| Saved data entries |
_ _ _ _ _ _ _

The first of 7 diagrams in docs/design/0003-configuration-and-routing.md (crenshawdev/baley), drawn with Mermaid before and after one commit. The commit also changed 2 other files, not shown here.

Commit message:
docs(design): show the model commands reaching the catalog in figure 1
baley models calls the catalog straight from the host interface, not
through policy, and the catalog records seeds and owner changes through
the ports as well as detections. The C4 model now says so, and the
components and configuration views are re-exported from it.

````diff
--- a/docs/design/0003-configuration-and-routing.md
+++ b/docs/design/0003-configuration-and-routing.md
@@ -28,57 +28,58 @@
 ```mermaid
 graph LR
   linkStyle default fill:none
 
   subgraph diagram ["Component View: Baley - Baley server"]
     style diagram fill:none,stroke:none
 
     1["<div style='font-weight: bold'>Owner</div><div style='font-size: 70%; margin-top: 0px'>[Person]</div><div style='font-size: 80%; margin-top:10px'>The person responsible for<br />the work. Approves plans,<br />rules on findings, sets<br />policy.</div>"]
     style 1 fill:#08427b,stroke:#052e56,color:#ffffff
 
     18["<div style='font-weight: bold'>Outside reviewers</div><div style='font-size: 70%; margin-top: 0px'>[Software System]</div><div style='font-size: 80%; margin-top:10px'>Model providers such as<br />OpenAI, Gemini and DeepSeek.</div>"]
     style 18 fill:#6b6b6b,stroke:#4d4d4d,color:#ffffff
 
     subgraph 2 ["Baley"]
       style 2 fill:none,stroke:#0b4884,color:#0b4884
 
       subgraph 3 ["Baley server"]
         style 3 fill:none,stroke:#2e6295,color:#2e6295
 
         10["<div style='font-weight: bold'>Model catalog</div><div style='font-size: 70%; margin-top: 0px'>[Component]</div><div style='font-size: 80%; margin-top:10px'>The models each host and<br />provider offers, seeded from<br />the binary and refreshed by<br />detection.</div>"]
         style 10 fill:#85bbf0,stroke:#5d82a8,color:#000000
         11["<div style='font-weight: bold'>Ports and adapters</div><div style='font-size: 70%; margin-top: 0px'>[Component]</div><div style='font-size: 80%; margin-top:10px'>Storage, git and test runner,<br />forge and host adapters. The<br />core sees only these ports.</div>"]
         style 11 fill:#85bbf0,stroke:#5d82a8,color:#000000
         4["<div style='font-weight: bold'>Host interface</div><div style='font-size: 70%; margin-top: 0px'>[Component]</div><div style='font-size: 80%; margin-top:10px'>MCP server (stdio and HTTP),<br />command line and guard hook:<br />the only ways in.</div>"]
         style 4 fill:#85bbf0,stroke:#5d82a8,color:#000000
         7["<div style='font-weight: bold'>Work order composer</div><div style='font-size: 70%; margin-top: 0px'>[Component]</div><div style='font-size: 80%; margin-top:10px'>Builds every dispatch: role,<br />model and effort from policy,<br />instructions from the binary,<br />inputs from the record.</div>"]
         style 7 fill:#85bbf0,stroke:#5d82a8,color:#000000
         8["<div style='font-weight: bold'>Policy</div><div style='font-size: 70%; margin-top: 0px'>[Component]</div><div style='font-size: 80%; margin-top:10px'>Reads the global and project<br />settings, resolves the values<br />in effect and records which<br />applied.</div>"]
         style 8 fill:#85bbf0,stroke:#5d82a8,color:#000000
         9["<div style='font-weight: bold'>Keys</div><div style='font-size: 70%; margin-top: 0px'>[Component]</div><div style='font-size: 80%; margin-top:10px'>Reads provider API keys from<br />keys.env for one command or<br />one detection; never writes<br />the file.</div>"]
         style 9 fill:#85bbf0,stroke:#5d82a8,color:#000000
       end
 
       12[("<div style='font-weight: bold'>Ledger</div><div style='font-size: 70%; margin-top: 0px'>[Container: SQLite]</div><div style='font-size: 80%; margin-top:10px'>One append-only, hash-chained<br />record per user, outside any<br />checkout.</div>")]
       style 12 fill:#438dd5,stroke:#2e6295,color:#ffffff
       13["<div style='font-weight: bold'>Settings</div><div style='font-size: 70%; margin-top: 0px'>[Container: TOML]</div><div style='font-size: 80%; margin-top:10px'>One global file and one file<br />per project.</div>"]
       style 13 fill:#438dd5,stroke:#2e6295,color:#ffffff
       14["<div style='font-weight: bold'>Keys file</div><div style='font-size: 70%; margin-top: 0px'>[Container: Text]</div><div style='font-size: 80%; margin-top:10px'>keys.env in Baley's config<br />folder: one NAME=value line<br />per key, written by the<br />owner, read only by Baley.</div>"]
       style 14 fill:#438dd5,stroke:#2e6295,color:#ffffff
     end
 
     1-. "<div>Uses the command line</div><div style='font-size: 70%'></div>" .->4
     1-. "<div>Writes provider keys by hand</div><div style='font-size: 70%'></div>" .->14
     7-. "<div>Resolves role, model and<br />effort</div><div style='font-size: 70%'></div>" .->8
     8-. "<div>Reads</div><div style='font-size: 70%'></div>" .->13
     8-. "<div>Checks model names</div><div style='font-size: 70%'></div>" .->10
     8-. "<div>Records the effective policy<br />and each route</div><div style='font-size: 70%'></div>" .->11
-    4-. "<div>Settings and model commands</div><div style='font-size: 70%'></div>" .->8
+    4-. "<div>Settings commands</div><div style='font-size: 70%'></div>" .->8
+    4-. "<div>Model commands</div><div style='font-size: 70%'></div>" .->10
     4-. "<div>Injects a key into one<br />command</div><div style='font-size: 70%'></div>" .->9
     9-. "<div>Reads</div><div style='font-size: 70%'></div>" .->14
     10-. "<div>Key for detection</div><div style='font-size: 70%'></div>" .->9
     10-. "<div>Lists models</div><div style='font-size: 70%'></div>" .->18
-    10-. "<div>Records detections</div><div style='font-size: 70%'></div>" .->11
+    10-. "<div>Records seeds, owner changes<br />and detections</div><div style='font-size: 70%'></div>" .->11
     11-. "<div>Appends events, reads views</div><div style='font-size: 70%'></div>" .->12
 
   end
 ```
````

_ _ _ _ _ _ _

The answer must be the data above, repeated exactly as it stands.

| Written answer |
The first of 7 diagrams in docs/design/0003-configuration-and-routing.md (crenshawdev/baley), drawn with Mermaid before and after one commit. The commit also changed 2 other files, not shown here.

Commit message:
docs(design): show the model commands reaching the catalog in figure 1
baley models calls the catalog straight from the host interface, not
through policy, and the catalog records seeds and owner changes through
the ports as well as detections. The C4 model now says so, and the
components and configuration views are re-exported from it.

````diff
--- a/docs/design/0003-configuration-and-routing.md
+++ b/docs/design/0003-configuration-and-routing.md
@@ -28,57 +28,58 @@
 ```mermaid
 graph LR
   linkStyle default fill:none
 
   subgraph diagram ["Component View: Baley - Baley server"]
     style diagram fill:none,stroke:none
 
     1["<div style='font-weight: bold'>Owner</div><div style='font-size: 70%; margin-top: 0px'>[Person]</div><div style='font-size: 80%; margin-top:10px'>The person responsible for<br />the work. Approves plans,<br />rules on findings, sets<br />policy.</div>"]
     style 1 fill:#08427b,stroke:#052e56,color:#ffffff
 
     18["<div style='font-weight: bold'>Outside reviewers</div><div style='font-size: 70%; margin-top: 0px'>[Software System]</div><div style='font-size: 80%; margin-top:10px'>Model providers such as<br />OpenAI, Gemini and DeepSeek.</div>"]
     style 18 fill:#6b6b6b,stroke:#4d4d4d,color:#ffffff
 
     subgraph 2 ["Baley"]
       style 2 fill:none,stroke:#0b4884,color:#0b4884
 
       subgraph 3 ["Baley server"]
         style 3 fill:none,stroke:#2e6295,color:#2e6295
 
         10["<div style='font-weight: bold'>Model catalog</div><div style='font-size: 70%; margin-top: 0px'>[Component]</div><div style='font-size: 80%; margin-top:10px'>The models each host and<br />provider offers, seeded from<br />the binary and refreshed by<br />detection.</div>"]
         style 10 fill:#85bbf0,stroke:#5d82a8,color:#000000
         11["<div style='font-weight: bold'>Ports and adapters</div><div style='font-size: 70%; margin-top: 0px'>[Component]</div><div style='font-size: 80%; margin-top:10px'>Storage, git and test runner,<br />forge and host adapters. The<br />core sees only these ports.</div>"]
         style 11 fill:#85bbf0,stroke:#5d82a8,color:#000000
         4["<div style='font-weight: bold'>Host interface</div><div style='font-size: 70%; margin-top: 0px'>[Component]</div><div style='font-size: 80%; margin-top:10px'>MCP server (stdio and HTTP),<br />command line and guard hook:<br />the only ways in.</div>"]
         style 4 fill:#85bbf0,stroke:#5d82a8,color:#000000
         7["<div style='font-weight: bold'>Work order composer</div><div style='font-size: 70%; margin-top: 0px'>[Component]</div><div style='font-size: 80%; margin-top:10px'>Builds every dispatch: role,<br />model and effort from policy,<br />instructions from the binary,<br />inputs from the record.</div>"]
         style 7 fill:#85bbf0,stroke:#5d82a8,color:#000000
         8["<div style='font-weight: bold'>Policy</div><div style='font-size: 70%; margin-top: 0px'>[Component]</div><div style='font-size: 80%; margin-top:10px'>Reads the global and project<br />settings, resolves the values<br />in effect and records which<br />applied.</div>"]
         style 8 fill:#85bbf0,stroke:#5d82a8,color:#000000
         9["<div style='font-weight: bold'>Keys</div><div style='font-size: 70%; margin-top: 0px'>[Component]</div><div style='font-size: 80%; margin-top:10px'>Reads provider API keys from<br />keys.env for one command or<br />one detection; never writes<br />the file.</div>"]
         style 9 fill:#85bbf0,stroke:#5d82a8,color:#000000
       end
 
       12[("<div style='font-weight: bold'>Ledger</div><div style='font-size: 70%; margin-top: 0px'>[Container: SQLite]</div><div style='font-size: 80%; margin-top:10px'>One append-only, hash-chained<br />record per user, outside any<br />checkout.</div>")]
       style 12 fill:#438dd5,stroke:#2e6295,color:#ffffff
       13["<div style='font-weight: bold'>Settings</div><div style='font-size: 70%; margin-top: 0px'>[Container: TOML]</div><div style='font-size: 80%; margin-top:10px'>One global file and one file<br />per project.</div>"]
       style 13 fill:#438dd5,stroke:#2e6295,color:#ffffff
       14["<div style='font-weight: bold'>Keys file</div><div style='font-size: 70%; margin-top: 0px'>[Container: Text]</div><div style='font-size: 80%; margin-top:10px'>keys.env in Baley's config<br />folder: one NAME=value line<br />per key, written by the<br />owner, read only by Baley.</div>"]
       style 14 fill:#438dd5,stroke:#2e6295,color:#ffffff
     end
 
     1-. "<div>Uses the command line</div><div style='font-size: 70%'></div>" .->4
     1-. "<div>Writes provider keys by hand</div><div style='font-size: 70%'></div>" .->14
     7-. "<div>Resolves role, model and<br />effort</div><div style='font-size: 70%'></div>" .->8
     8-. "<div>Reads</div><div style='font-size: 70%'></div>" .->13
     8-. "<div>Checks model names</div><div style='font-size: 70%'></div>" .->10
     8-. "<div>Records the effective policy<br />and each route</div><div style='font-size: 70%'></div>" .->11
-    4-. "<div>Settings and model commands</div><div style='font-size: 70%'></div>" .->8
+    4-. "<div>Settings commands</div><div style='font-size: 70%'></div>" .->8
+    4-. "<div>Model commands</div><div style='font-size: 70%'></div>" .->10
     4-. "<div>Injects a key into one<br />command</div><div style='font-size: 70%'></div>" .->9
     9-. "<div>Reads</div><div style='font-size: 70%'></div>" .->14
     10-. "<div>Key for detection</div><div style='font-size: 70%'></div>" .->9
     10-. "<div>Lists models</div><div style='font-size: 70%'></div>" .->18
-    10-. "<div>Records detections</div><div style='font-size: 70%'></div>" .->11
+    10-. "<div>Records seeds, owner changes<br />and detections</div><div style='font-size: 70%'></div>" .->11
     11-. "<div>Appends events, reads views</div><div style='font-size: 70%'></div>" .->12
 
   end
 ```
````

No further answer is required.